Coverage of tragic deaths due to drug overdoses in British Columbia makes it clear that for many families public services are the only option. Even in desperate situations, the high cost of private services puts them beyond the reach of low-and middle-income families.
A recent Toronto Star article on companies getting government contracts even though they have broken the law is a good illustration of what happens when transparency and accountability are lost due to privatization.
Ontario Auditor General Bonnie Lysyk's revelation on Dec. 9, 2014, that privatization has cost the province more than $8 billion should come as no surprise: she's the third Ontario auditor general in a row to debunk claims that P3 privatization schemes save money.
The vital services Canadians rely on every day are best delivered by the public sector. Canadians have witnessed and experienced the damage privatization does.

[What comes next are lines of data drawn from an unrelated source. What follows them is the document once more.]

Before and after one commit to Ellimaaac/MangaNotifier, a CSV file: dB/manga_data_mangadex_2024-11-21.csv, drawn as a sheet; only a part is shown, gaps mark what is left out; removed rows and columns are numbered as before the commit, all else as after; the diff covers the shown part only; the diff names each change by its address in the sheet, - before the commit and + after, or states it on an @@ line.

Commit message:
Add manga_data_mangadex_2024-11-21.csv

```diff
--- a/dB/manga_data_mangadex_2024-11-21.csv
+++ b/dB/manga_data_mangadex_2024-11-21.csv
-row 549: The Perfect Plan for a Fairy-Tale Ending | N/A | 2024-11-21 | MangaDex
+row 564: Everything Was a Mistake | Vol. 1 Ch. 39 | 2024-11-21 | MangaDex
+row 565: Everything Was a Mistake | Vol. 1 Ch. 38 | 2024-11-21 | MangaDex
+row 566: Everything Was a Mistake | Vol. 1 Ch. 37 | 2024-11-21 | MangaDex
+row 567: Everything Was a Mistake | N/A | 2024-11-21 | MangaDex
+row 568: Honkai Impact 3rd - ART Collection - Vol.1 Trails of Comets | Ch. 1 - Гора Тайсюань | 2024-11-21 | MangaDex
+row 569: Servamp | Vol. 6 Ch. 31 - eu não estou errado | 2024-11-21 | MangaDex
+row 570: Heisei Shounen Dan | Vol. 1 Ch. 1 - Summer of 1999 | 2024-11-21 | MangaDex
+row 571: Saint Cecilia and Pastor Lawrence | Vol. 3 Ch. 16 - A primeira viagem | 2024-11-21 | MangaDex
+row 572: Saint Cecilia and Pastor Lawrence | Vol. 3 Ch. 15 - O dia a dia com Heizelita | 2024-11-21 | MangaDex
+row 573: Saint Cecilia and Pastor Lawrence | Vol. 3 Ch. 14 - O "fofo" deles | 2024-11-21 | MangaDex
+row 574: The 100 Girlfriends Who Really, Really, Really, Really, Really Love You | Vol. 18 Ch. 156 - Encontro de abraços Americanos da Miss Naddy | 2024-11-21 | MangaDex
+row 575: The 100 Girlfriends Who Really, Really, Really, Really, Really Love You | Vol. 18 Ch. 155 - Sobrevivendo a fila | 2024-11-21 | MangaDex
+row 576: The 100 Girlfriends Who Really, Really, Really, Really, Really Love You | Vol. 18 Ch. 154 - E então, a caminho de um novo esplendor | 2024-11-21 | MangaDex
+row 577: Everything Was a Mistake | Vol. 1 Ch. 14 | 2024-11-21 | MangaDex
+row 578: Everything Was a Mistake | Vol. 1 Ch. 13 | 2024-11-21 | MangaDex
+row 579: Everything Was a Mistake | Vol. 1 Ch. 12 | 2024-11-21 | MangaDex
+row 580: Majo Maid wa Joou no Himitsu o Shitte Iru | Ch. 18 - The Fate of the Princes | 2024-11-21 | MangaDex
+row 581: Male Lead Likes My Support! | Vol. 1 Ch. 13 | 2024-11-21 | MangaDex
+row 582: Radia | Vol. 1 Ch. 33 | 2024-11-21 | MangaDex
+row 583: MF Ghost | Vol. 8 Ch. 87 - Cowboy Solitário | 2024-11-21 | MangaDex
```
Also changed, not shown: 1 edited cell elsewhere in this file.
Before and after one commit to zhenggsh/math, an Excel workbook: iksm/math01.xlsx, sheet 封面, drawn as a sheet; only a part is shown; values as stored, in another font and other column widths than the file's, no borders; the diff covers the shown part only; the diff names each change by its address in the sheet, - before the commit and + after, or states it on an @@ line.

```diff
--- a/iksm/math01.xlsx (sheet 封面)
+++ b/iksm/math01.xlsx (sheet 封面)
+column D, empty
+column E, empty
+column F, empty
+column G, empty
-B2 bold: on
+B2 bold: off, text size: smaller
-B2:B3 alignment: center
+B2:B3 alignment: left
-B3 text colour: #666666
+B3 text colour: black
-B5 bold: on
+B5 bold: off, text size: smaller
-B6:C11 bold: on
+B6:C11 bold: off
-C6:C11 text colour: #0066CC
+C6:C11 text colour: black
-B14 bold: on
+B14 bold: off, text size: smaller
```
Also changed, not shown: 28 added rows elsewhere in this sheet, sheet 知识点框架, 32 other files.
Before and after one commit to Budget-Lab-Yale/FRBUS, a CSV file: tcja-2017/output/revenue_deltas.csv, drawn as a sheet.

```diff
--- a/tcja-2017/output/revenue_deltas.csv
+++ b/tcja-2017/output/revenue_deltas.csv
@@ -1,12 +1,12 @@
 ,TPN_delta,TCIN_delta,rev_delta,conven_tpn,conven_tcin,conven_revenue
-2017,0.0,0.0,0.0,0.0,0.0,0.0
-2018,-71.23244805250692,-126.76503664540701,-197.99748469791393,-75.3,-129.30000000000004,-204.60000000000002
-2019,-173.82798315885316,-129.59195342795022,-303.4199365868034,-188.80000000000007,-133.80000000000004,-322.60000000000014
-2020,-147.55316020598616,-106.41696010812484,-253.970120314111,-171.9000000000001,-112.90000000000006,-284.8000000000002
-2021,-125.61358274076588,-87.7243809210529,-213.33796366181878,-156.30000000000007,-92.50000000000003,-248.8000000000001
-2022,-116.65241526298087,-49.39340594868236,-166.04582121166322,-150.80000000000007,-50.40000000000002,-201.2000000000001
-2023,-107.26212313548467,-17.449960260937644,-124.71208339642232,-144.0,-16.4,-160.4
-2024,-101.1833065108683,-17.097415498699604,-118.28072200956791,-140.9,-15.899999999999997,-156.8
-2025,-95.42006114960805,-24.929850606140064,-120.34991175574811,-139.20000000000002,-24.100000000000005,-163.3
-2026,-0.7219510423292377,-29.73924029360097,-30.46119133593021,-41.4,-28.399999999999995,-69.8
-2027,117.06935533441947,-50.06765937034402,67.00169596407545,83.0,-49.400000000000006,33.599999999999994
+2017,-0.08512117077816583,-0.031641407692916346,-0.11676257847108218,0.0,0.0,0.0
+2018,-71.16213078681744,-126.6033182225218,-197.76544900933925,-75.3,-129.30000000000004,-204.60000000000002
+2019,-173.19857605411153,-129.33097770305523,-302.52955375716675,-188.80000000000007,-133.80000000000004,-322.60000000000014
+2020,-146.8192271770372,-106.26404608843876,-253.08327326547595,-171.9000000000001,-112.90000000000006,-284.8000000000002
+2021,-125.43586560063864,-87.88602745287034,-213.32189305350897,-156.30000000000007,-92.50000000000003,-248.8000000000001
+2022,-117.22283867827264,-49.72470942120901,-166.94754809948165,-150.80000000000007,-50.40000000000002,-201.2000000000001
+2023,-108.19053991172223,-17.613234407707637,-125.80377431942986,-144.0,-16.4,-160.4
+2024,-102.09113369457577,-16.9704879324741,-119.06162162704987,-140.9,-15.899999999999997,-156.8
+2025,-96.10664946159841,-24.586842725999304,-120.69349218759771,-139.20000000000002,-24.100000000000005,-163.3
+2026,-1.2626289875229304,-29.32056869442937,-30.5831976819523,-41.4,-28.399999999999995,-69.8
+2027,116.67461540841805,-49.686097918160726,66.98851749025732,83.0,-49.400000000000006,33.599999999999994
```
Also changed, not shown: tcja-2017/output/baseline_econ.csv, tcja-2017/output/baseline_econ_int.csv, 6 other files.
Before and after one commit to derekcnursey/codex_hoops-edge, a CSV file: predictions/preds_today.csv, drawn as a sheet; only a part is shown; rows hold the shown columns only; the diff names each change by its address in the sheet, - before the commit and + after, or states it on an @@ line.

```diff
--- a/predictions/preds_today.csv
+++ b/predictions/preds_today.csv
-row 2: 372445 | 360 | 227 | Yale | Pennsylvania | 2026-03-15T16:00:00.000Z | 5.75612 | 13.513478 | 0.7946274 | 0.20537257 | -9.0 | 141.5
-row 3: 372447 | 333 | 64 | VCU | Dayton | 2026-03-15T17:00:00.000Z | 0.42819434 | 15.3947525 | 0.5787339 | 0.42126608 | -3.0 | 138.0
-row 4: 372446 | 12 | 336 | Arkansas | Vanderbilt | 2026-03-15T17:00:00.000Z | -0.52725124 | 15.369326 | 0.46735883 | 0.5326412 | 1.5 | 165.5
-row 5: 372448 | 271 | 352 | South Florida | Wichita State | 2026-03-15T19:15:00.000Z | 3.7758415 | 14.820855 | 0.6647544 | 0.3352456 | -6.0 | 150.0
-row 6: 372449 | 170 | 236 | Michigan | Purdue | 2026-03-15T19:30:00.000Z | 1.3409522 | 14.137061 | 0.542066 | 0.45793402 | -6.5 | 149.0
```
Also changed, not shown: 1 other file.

That’s why corporations no longer call it privatization. They invent flowery new names like Social Impact Bonds, Social
Financing and Competitive Neutrality to dress up their smash and grab tactics.
In an article published in the Globe and Mail earlier this year, public administration expert Donald Savoie argued that running government like a business has failed. The number of public employees serving the public has dropped, while the number managing processes has increased. He argues the failure reflect the very different role the public and private sectors are expected to play.